§ TASK: Without changing a character, return the entries, but not the images they hold.

§ LISTED RECORDS:
- - -

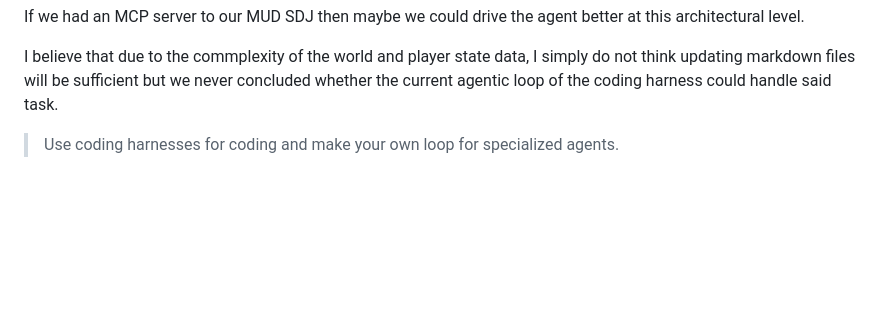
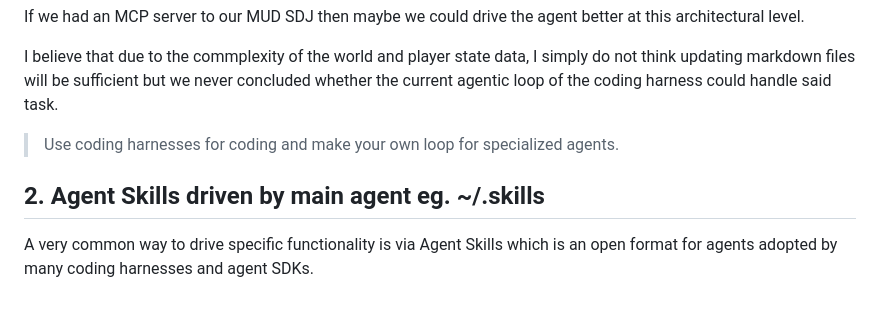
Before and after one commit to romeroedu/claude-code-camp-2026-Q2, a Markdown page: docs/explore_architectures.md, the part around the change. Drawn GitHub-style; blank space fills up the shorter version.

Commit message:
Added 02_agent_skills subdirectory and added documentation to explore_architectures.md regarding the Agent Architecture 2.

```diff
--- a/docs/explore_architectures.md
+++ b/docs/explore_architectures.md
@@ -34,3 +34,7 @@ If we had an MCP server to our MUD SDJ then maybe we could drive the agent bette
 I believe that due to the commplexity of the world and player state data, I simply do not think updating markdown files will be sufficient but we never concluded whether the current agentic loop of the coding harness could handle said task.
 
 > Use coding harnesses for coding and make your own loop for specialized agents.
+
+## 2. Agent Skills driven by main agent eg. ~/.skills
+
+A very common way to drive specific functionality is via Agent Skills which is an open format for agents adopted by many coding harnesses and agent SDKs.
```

- - -

§ WRITTEN RESPONSE:
Before and after one commit to romeroedu/claude-code-camp-2026-Q2, a Markdown page: docs/explore_architectures.md, the part around the change. Drawn GitHub-style; blank space fills up the shorter version.

Commit message:
Added 02_agent_skills subdirectory and added documentation to explore_architectures.md regarding the Agent Architecture 2.

```diff
--- a/docs/explore_architectures.md
+++ b/docs/explore_architectures.md
@@ -34,3 +34,7 @@ If we had an MCP server to our MUD SDJ then maybe we could drive the agent bette
 I believe that due to the commplexity of the world and player state data, I simply do not think updating markdown files will be sufficient but we never concluded whether the current agentic loop of the coding harness could handle said task.
 
 > Use coding harnesses for coding and make your own loop for specialized agents.
+
+## 2. Agent Skills driven by main agent eg. ~/.skills
+
+A very common way to drive specific functionality is via Agent Skills which is an open format for agents adopted by many coding harnesses and agent SDKs.
```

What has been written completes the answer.